Have you ever read a promising new author who tells how literature saved his or her young, confused life through the redemptive value of J.D. Salinger or Shakespeare? Or maybe this happened to you?
For me it was Euripides. I was haunted by Medea; and, later, by the heroes of John Steinbeck. The more tortured the moral predicament, the deeper I dove in.
“Medea,” Rebecca Parker, www.deviantart.com
In The Artist’s Way, Julia Cameron encourages would-be artists to expose ourselves to all manner of human creative expression. Poet Kathleen Norris wrote in The Cloister Walk that literature was her first form of religion. Art feeds art—whether one’s art is a perfect cake or an original piece of choreography.
I live across the street from a university with a good reputation in the arts. There are dozens of arts opportunities every year that I can absorb—many of them free or nearly so.
For instance, last summer my husband and I took our daughter to an exhibit of Rembrandt’s “Beggar Etchings.” When have we ever had Rembrandts—or many other things this old—in our little town? These etchings are almost painfully realistic; not even sympathetic necessarily. It was exciting just to be in the room with something the artist worked on.
“Beggar Seated Warming His Hands at a Chafing Dish,” Rembrandt van Rijn
Then there was the snowy night I went to a faculty recital by soprano Anne Basinski, who was being accompanied by my friend Lee Heuermann. I went to support Lee, and didn’t really want to be there because I was in the throes of an icky cold. But when Anne and Lee sang Lakme’s Flower Duet, I shut my eyes and I was transported (you can click on the link and listen).
This week I’m going to see a new exhibit of paintings by Montana artist Fra Dana, an American Impressionist. Dana was a cattleman’s wife torn between her ranch duties and love of art. In 1897, the year after her marriage, she began to study at the Chicago Art Institute with William Merritt Chase. Chase’s other students included Georgia O’Keeffe and Joseph Stella (and his “Girl in a Blue Kimono” is coincidentally up there on my page). A prenuptial agreement allowed Fra (pronounced “Fray”) Dana to study in New York and Paris with some of the most important American Impressionist artists. Here’s one of her paintings:
…and here’s a portrait of Dana by William Merritt Chase—also part of the exhibit on campus:
She doesn’t look very happy, and I don’t think she was. After trying for several years to mix her art and traveling with the life of a ranch woman, Dana gave up her painting dreams. Near the end of her life she wrote that she could fight the world and win, but could not fight both the world and her husband and win.
I’ve enjoyed many musical and dance events in this town, including Emmylou Harris, Elton John, and the Ailey II Dance Company (below).

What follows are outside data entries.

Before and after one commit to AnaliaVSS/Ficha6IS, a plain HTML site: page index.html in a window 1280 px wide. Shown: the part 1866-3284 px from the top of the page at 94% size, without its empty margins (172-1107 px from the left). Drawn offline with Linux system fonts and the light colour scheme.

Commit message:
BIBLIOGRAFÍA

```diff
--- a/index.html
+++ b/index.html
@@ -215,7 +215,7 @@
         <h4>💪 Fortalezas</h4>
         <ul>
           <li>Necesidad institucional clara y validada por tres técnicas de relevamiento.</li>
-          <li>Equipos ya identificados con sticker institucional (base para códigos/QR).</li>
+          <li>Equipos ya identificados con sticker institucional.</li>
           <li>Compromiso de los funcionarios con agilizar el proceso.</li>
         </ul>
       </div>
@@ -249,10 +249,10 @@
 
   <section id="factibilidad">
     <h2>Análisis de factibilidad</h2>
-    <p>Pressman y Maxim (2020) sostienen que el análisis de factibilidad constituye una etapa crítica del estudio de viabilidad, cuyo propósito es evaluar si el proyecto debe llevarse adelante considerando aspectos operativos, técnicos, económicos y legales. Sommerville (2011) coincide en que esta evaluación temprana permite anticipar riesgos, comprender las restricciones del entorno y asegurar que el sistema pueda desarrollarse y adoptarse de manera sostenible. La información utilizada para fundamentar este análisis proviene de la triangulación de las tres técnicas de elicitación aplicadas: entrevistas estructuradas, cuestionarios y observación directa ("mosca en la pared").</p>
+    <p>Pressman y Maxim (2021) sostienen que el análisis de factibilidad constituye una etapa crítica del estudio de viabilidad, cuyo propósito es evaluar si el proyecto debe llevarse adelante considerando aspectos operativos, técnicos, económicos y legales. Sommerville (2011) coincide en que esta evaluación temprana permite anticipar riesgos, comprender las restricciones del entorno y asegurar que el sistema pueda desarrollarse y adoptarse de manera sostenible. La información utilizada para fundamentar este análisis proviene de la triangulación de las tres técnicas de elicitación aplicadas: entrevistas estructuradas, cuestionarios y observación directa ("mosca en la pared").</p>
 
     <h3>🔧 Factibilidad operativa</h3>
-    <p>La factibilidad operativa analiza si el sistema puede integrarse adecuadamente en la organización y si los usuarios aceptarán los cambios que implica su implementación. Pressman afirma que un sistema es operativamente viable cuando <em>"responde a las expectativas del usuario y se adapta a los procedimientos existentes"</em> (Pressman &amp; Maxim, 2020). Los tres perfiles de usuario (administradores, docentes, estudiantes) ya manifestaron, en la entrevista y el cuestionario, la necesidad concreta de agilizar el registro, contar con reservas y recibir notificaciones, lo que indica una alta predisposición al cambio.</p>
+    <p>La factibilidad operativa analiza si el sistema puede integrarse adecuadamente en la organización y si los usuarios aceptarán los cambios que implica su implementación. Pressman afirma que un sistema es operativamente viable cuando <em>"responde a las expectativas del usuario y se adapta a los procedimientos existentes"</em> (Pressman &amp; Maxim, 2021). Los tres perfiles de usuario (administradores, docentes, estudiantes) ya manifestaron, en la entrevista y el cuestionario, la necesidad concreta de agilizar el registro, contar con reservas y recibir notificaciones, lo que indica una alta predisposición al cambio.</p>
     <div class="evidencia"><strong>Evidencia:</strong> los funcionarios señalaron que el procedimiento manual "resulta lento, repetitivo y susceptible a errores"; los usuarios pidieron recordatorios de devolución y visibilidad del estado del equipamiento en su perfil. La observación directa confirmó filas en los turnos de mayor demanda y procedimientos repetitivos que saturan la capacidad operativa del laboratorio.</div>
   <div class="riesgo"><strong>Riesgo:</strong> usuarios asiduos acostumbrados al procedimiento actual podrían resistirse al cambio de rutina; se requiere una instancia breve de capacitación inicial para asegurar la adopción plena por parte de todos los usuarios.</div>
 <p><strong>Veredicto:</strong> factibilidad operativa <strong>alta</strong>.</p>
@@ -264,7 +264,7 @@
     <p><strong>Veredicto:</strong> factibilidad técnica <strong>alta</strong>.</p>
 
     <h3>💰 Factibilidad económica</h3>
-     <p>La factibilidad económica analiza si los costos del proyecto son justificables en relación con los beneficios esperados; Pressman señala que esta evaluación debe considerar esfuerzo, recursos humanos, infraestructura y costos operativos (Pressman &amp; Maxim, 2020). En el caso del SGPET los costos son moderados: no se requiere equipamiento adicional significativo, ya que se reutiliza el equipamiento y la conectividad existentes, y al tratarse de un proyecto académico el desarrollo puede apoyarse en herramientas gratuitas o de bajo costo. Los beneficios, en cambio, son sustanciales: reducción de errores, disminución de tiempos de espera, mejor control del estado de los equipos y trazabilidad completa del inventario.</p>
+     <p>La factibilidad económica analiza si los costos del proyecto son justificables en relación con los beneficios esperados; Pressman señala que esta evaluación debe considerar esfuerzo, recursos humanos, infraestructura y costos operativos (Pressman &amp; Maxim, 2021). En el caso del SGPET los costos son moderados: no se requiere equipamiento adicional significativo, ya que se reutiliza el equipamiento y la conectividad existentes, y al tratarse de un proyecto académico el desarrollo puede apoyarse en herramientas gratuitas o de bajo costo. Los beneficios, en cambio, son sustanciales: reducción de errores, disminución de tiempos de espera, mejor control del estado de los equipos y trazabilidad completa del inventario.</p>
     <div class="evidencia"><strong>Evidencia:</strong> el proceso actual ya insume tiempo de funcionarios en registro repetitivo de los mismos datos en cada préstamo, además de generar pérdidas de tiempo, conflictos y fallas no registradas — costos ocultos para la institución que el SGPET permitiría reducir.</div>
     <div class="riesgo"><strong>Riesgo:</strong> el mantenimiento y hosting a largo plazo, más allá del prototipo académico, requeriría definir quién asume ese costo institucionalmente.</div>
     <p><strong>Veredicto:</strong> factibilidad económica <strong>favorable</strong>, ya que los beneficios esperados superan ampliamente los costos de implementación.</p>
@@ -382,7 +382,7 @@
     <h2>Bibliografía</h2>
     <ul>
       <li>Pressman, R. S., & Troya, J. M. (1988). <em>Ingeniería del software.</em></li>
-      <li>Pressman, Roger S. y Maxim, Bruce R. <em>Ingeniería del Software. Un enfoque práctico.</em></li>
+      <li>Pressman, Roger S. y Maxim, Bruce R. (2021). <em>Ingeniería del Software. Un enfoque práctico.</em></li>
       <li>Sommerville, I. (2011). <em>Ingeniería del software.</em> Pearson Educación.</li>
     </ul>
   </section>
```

When the Rolling Stones played Missoula a couple years ago, though, my dislike of crowds won out. I stayed home, and listened to the thumping of the concert from our house.
The Stones don’t exactly qualify as belonging to “the arts” in my mind, though “Sympathy for the Devil” has some of my favorite lyrics, and “Angie” will always break my heart. And even Sir Reginald—a favorite since grade school—isn’t really “fine art.”

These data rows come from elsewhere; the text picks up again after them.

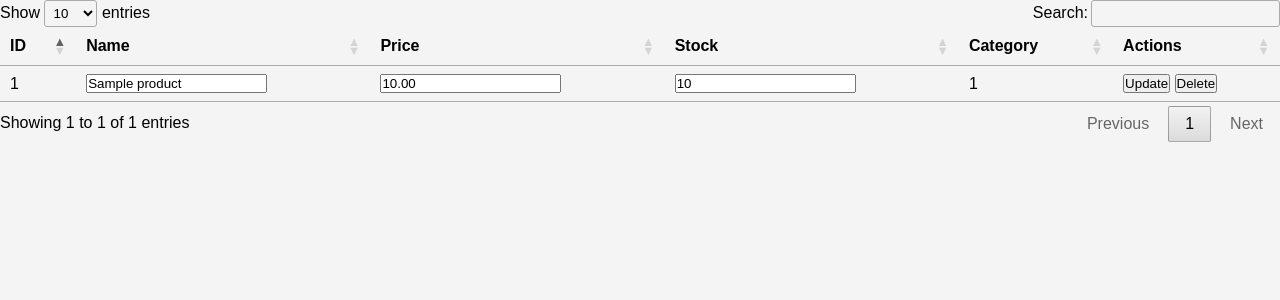
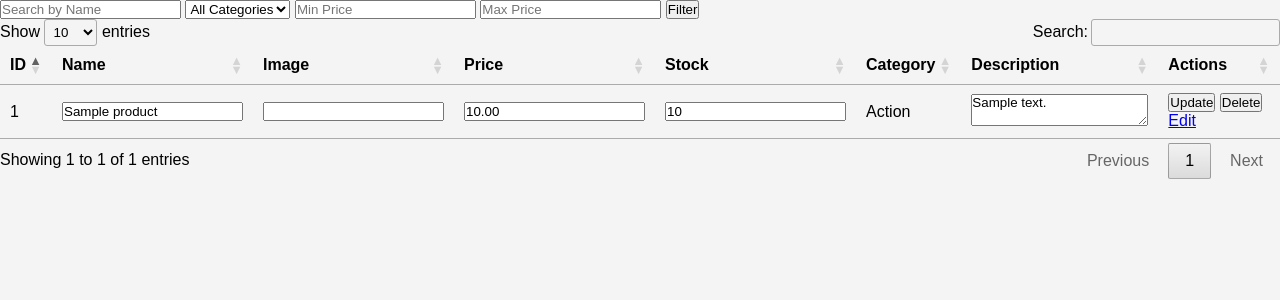
Before and after one commit to grxcea1/Team-project-41, a PHP site: page /adminPage.php in a window 1280 px wide. Shown: the part 121-421 px from the top of the page. Run offline with PHP 8.4, Linux system fonts and the light colour scheme; tables that the repository leaves empty hold one stand-in row (values such as "Sample post"); some libraries are stand-ins or nearby versions.

Commit message:
Added more fetures to admin page, created empty pages that will get it's functionality

```diff
--- a/adminPage.php
+++ b/adminPage.php
@@ -2,42 +2,42 @@
 session_start();
 require_once 'ffdbConn.php';
 
+$categories = [
+    1 => 'Action',
+    2 => 'Animation',
+    3 => 'Romance',
+    4 => 'Comedy',
+    5 => 'Thriller',
+    6 => 'Horror'
+];
 
-if ($_SERVER["REQUEST_METHOD"] == "POST") {
-    if (isset($_POST['add_product'])) {
-        $p_Name = htmlspecialchars($_POST['p_Name']);
-        $p_Price = filter_var($_POST['p_Price'], FILTER_VALIDATE_FLOAT);
-        $p_Stock = filter_var($_POST['p_Stock'], FILTER_VALIDATE_INT);
-        $categoryID = filter_var($_POST['categoryID'], FILTER_VALIDATE_INT);
+$categoryFilter = $_GET['category'] ?? '';
+$minPrice = $_GET['min_price'] ?? '';
+$maxPrice = $_GET['max_price'] ?? '';
+$searchName = $_GET['search_name'] ?? '';
 
-        if ($p_Name && $p_Price !== false && $p_Stock !== false && $categoryID !== false) {
-            $stmt = $pdo->prepare("INSERT INTO product (p_Name, p_Price, p_Stock, categoryID) VALUES (?, ?, ?, ?)");
-            $stmt->execute([$p_Name, $p_Price, $p_Stock, $categoryID]);
-        }
-    }
+$query = "SELECT * FROM product WHERE 1=1";
+$params = [];
 
-    if (isset($_POST['update_product'])) {
-        $pid = filter_var($_POST['pid'], FILTER_VALIDATE_INT);
-        $p_Name = htmlspecialchars($_POST['p_Name']);
-        $p_Price = filter_var($_POST['p_Price'], FILTER_VALIDATE_FLOAT);
-        $p_Stock = filter_var($_POST['p_Stock'], FILTER_VALIDATE_INT);
-
-        if ($pid && $p_Name && $p_Price !== false && $p_Stock !== false) {
-            $stmt = $pdo->prepare("UPDATE product SET p_Name = ?, p_Price = ?, p_Stock = ? WHERE pid = ?");
-            $stmt->execute([$p_Name, $p_Price, $p_Stock, $pid]);
-        }
-    }
-
-    if (isset($_POST['delete_product'])) {
-        $pid = filter_var($_POST['pid'], FILTER_VALIDATE_INT);
-        if ($pid) {
-            $stmt = $pdo->prepare("DELETE FROM product WHERE pid = ?");
-            $stmt->execute([$pid]);
-        }
-    }
+if (!empty($categoryFilter)) {
+    $query .= " AND categoryID = ?";
+    $params[] = $categoryFilter;
+}
+if (!empty($minPrice)) {
+    $query .= " AND p_Price >= ?";
+    $params[] = $minPrice;
+}
+if (!empty($maxPrice)) {
+    $query .= " AND p_Price <= ?";
+    $params[] = $maxPrice;
+}
+if (!empty($searchName)) {
+    $query .= " AND p_Name LIKE ?";
+    $params[] = "%$searchName%";
 }
 
-$stmt = $pdo->query("SELECT * FROM product");
+$stmt = $pdo->prepare($query);
+$stmt->execute($params);
 $products = $stmt->fetchAll(PDO::FETCH_ASSOC);
 ?>
 
@@ -63,19 +63,36 @@ $products = $stmt->fetchAll(PDO::FETCH_ASSOC);
         <ul>
             <li><a href="orders.php">Orders</a></li>
             <li><a href="password.php">Password</a></li>
-            <li><a href="add_product.php">Add Product</a></li>
+            <li><a href="add_Product.php">Add Product</a></li>
         </ul>
     </nav>
 </div>
+
+<form method="GET">
+    <input type="text" name="search_name" placeholder="Search by Name" value="<?= htmlspecialchars($searchName) ?>">
+    <select name="category">
+        <option value="">All Categories</option>
+        <?php foreach ($categories as $id => $name): ?>
+            <option value="<?= $id ?>" <?= ($categoryFilter == $id) ? 'selected' : '' ?>>
+                <?= htmlspecialchars($name) ?>
+            </option>
+        <?php endforeach; ?>
+    </select>
+    <input type="number" name="min_price" placeholder="Min Price" value="<?= htmlspecialchars($minPrice) ?>">
+    <input type="number" name="max_price" placeholder="Max Price" value="<?= htmlspecialchars($maxPrice) ?>">
+    <button type="submit">Filter</button>
+</form>
 
 <table id="productTable">
     <thead>
         <tr>
             <th>ID</th>
             <th>Name</th>
+            <th>Image</th>
             <th>Price</th>
             <th>Stock</th>
             <th>Category</th>
+            <th>Description</th>
             <th>Actions</th>
         </tr>
     </thead>
@@ -85,13 +102,16 @@ $products = $stmt->fetchAll(PDO::FETCH_ASSOC);
                 <form action="" method="POST">
                     <td><?= htmlspecialchars($product['pid']) ?></td>
                     <td><input type="text" name="p_Name" value="<?= htmlspecialchars($product['p_Name']) ?>" required></td>
+                    <td><input type="text" name="p_Image" value="<?= htmlspecialchars($product['p_Image'] ?? '') ?>" required></td>
                     <td><input type="number" name="p_Price" step="0.01" value="<?= htmlspecialchars($product['p_Price']) ?>" required></td>
                     <td><input type="number" name="p_Stock" value="<?= htmlspecialchars($product['p_Stock']) ?>" required></td>
-                    <td><?= htmlspecialchars($product['categoryID']) ?></td>
+                    <td><?= htmlspecialchars($categories[$product['categoryID']] ?? 'Unknown') ?></td>
+                    <td><textarea name="p_Description" required><?= htmlspecialchars($product['p_Description'] ?? '') ?></textarea></td>
                     <td>
                         <input type="hidden" name="pid" value="<?= $product['pid'] ?>">
                         <button type="submit" name="update_product">Update</button>
                         <button type="submit" name="delete_product">Delete</button>
+                        <a href="edit_Product.php?pid=<?= $product['pid'] ?>">Edit</a>
                     </td>
                 </form>
             </tr>
```
Also changed, not shown: add_Product.php (added), edit_Product.php (added), orders.php (added), password.php (added).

But while we’re on the subject of what could be called popular art, let’s not forget the summer day my daughter came home and said casually, “Oh did you know the prince of Russia is in town talking about Shrinky Dinks?”
It took a long time to believe her, but she was right: it was Prince Andrew Romanov (yes, that Romanov) at the Missoula Art Museum showing his collection of Shrinky-draw-on-plastic-and-bake-it-Dinks. On these shrunken pieces of plastic he’s depicted his colorful and singular life. Apparently the old gentleman has a great sense of humor.
Who but the grand-nephew of the last tsar could achieve international fame as an artist in this medium? But look at this example:
“Balmoral Castle,” Prince Andrew Romanov
I love it! Who’s “A” and “K” in here? Is it Andrew and the King?
And here’s the 80-something prince himself, photographed here in Missoula:
What a fantastic face, to say nothing of his neckerchief and mustache. I wish we’d met him that day. By the time we heard about it (and believed it), the event was over. Andrew has a book about his life called The Boy Who Would Be Tsar. It’s illustrated with his…um…images.
We’re not in New York or Paris here, or even Boise, Idaho. But: I love being able to skip across the street after dinner and take in something beautiful or fascinating that elevates me above the mundane. And there is beauty, and fascination, and passionate creation by highly talented people. How I appreciate what they give us.
So for now, I’m looking forward to more of the same in my town. Next month the university is presenting “Medea,” and I’m going to be first in line. Because we’re in a recession and I need the arts more than ever, and because it’s Euripides, who’s been with me for a long time now.